The intent to make ecocide an international crime isn't new. The idea was brought up by then-Swedish Prime Minister Olof Palme at the 1972 U.N. Conference on the Human Environment. In his speech, he warned that rapid industrial progress could deplete natural resources at unsustainable levels. But even before that biologist and bioethicist Arthur Galston used the word "ecocide" at the 1970 Conference on War and National Responsibility in Washington, D.C.

So what are the 165 words?

For the purpose of this Statute, “ecocide” means unlawful or wanton acts committed with knowledge that there is a substantial likelihood of severe and either widespread or long-term damage to the environment being caused by those acts.

For the purpose of paragraph 1:

a. “Wanton” means with reckless disregard for damage which would be clearly excessive in relation to the social and economic benefits anticipated;

b. “Severe” means damage which involves very serious adverse changes, disruption or harm to any element of the environment, including grave impacts on human life or natural, cultural or economic resources;

c. “Widespread” means damage which extends beyond a limited geographic area, crosses state boundaries, or is suffered by an entire ecosystem or species or a large number of human beings;

d. “Long-term” means damage which is irreversible or which cannot be redressed through natural recovery within a reasonable period of time;

e. “Environment” means the earth, its biosphere, cryosphere, lithosphere, hydrosphere and atmosphere, as well as outer space.

Getting this completed so that the International Criminal Court includes it in the list of crimes is a project unto itself:

The steps for getting this to be that 5th international crime:

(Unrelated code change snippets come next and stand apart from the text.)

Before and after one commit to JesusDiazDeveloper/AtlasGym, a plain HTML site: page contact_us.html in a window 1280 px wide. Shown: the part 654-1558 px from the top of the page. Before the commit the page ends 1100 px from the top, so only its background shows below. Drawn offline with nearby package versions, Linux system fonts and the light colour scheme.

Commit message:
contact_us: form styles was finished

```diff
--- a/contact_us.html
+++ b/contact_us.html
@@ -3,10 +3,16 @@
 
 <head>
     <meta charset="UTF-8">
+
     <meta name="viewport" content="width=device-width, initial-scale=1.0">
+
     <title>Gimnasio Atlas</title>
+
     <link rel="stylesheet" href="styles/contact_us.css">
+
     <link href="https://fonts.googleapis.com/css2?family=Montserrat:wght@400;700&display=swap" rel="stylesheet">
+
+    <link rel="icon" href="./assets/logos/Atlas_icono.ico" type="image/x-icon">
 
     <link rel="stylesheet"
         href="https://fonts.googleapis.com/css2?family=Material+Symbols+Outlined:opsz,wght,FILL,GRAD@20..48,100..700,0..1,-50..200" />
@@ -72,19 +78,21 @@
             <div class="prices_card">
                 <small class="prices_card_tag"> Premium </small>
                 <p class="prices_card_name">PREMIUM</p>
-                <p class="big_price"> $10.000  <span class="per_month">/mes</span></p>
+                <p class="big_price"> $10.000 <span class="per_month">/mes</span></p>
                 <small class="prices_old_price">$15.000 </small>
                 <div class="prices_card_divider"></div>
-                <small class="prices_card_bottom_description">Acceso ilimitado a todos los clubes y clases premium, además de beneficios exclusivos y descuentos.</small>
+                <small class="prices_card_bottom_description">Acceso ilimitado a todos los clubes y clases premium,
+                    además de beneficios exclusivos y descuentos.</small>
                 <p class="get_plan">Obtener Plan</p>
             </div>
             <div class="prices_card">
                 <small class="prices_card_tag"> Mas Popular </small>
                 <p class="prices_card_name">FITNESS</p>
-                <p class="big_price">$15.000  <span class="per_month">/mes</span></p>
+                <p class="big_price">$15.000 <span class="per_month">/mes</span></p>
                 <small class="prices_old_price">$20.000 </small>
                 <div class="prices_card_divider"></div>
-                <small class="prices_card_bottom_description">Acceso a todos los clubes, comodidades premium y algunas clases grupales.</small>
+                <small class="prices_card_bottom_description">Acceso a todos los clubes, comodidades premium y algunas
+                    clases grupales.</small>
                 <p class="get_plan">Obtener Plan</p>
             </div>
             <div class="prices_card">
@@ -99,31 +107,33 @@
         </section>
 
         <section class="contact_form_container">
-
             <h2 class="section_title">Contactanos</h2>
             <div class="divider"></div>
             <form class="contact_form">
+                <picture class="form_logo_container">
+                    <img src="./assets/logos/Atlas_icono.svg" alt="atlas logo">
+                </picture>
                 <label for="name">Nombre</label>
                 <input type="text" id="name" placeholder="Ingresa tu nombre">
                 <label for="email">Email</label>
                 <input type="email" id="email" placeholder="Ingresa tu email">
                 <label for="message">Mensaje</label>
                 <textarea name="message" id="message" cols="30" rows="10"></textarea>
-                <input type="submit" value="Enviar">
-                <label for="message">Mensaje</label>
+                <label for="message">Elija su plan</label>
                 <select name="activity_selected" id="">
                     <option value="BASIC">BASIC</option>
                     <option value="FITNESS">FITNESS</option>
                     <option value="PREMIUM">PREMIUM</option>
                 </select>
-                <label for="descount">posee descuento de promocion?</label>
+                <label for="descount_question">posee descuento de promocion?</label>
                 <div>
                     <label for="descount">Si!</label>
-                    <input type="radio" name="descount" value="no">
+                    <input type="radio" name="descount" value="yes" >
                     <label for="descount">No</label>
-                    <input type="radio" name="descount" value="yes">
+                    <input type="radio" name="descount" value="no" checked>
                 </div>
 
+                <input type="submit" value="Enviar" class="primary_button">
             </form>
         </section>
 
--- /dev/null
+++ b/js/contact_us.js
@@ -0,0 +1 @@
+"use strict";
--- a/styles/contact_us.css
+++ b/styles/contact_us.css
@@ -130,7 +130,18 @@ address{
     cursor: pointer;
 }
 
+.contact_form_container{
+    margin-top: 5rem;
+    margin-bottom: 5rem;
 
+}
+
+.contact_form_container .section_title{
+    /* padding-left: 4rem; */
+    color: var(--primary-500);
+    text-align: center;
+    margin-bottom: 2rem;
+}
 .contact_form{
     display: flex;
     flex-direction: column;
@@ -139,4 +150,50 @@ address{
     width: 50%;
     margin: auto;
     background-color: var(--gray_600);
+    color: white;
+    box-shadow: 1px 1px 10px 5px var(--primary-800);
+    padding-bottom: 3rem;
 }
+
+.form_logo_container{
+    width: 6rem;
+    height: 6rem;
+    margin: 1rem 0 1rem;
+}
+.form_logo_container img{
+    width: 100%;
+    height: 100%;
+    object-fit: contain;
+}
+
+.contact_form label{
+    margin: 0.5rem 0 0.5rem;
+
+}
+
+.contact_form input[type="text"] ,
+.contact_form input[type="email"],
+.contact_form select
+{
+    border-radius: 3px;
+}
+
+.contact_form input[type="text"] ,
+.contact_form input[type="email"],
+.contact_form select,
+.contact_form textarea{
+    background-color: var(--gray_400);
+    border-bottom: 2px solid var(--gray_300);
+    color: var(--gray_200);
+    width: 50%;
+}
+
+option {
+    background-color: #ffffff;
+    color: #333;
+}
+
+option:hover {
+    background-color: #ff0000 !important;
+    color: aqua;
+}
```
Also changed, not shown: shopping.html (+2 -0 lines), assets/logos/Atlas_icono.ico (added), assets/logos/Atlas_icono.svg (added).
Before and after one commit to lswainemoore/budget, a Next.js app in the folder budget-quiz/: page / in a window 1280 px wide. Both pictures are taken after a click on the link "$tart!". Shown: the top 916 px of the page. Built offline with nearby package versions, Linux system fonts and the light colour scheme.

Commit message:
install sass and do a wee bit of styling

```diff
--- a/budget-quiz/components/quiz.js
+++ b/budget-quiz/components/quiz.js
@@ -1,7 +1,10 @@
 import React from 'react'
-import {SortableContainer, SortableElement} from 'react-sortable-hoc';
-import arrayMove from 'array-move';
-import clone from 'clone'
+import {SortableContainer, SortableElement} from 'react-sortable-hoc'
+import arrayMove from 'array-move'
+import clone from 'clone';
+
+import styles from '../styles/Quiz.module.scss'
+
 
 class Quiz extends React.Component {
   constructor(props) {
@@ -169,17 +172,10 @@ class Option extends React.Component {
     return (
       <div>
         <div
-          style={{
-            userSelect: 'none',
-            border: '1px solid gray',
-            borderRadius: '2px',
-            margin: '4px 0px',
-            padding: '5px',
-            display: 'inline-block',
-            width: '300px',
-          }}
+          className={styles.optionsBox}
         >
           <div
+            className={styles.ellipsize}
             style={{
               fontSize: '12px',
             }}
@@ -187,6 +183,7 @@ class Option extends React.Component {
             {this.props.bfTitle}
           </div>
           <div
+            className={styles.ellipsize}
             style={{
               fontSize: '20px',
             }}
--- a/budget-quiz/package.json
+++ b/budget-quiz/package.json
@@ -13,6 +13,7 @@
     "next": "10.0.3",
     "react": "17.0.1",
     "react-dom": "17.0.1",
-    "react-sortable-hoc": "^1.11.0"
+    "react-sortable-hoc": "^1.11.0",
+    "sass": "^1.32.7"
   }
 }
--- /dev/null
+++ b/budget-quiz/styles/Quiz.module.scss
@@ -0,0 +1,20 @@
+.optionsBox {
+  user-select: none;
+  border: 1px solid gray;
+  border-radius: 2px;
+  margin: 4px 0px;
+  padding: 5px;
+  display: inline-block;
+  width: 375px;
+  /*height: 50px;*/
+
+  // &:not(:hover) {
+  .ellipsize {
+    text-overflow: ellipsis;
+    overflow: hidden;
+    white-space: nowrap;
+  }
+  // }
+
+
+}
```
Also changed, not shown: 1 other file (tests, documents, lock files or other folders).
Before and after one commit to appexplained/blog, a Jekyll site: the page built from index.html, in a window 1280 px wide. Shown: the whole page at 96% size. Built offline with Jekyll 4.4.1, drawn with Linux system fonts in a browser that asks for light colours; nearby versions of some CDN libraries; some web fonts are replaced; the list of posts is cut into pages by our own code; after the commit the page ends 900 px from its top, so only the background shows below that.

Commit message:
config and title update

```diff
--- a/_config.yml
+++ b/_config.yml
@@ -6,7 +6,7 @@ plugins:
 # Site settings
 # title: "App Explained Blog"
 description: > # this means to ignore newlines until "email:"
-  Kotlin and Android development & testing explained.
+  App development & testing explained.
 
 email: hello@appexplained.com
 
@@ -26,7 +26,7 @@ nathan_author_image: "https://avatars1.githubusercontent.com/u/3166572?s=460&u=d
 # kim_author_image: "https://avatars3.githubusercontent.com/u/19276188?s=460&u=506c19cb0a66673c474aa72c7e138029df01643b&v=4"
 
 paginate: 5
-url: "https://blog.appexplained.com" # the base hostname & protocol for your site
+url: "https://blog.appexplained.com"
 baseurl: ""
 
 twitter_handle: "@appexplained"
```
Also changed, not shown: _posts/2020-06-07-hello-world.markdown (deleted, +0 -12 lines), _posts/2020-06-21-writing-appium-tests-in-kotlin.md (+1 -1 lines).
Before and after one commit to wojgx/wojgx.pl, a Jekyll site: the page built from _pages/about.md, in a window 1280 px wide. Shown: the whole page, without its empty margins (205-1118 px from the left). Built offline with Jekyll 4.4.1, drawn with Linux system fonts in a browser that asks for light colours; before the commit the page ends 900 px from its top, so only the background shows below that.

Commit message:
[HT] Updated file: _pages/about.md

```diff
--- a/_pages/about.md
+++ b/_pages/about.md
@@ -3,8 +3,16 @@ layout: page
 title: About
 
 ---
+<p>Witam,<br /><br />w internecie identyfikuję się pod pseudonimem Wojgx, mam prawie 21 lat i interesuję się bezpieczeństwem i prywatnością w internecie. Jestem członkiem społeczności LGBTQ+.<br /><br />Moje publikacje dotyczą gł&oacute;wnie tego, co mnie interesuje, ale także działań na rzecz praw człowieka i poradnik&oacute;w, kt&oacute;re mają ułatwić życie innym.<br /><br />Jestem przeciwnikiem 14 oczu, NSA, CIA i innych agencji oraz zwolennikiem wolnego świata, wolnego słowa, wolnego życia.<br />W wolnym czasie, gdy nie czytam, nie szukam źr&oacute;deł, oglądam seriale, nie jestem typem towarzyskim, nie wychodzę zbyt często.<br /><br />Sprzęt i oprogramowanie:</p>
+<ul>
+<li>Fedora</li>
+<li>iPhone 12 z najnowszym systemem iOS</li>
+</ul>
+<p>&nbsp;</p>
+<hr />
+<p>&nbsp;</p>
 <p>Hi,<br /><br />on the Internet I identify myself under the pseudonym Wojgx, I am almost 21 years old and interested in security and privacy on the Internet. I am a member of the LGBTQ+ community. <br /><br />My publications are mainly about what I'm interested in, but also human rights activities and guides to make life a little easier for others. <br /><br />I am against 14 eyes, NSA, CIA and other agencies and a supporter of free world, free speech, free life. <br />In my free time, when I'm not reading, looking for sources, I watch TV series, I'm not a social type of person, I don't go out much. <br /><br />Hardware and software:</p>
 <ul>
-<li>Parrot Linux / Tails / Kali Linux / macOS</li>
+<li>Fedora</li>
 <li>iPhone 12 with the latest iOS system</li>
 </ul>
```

  1. One of the International Criminal Court's 123-member countries (which do not include the U.S., China or India) would have to submit a definition to the United Nations secretary-general
  2. The proposal must then be voted on by a majority of members of the ICC at the annual assembly in December in order to be considered. 
  3. Once the final text for an amendment is discussed and agreed upon, two-thirds of member countries must vote in favor. 
  4. The vote is ratified and must be enforced in countries a year later. While it will become a criminal offense in the countries where it is ratified, ratifying nations may arrest non-nationals on their own soil for ecocide crimes committed elsewhere. This means citizens of countries that are not members of the ICC could still be affected.

You can download the full wording here:

There is also much more about this here and here.

Not everyone agrees.  It’s worth listening to skepticism on this (having a variety of views is a good thing). 

Here are some skeptical thoughts about this from the International Commission of Jurists.  I am not a lawyer, and some of this gets pretty geeky (in legal terms), but it is interesting to explore the legal analysis of these 165 words.

What’s the connection to project management and sustainability?  Well, when it comes to responsibility in project management, we should act responsibly (in terms of environmental impact) because it’s the right thing to do.  However, knowing that doing otherwise is an international crime – well that adds another whole layer of awareness, doesn’t it?

Posted by Richard Maltzman on: June 28, 2021 01:00 AM | Permalink | Comments (4)

"Hard work never killed anybody, but why take a chance?"

- Charlie McCarthy (Edgar Bergen)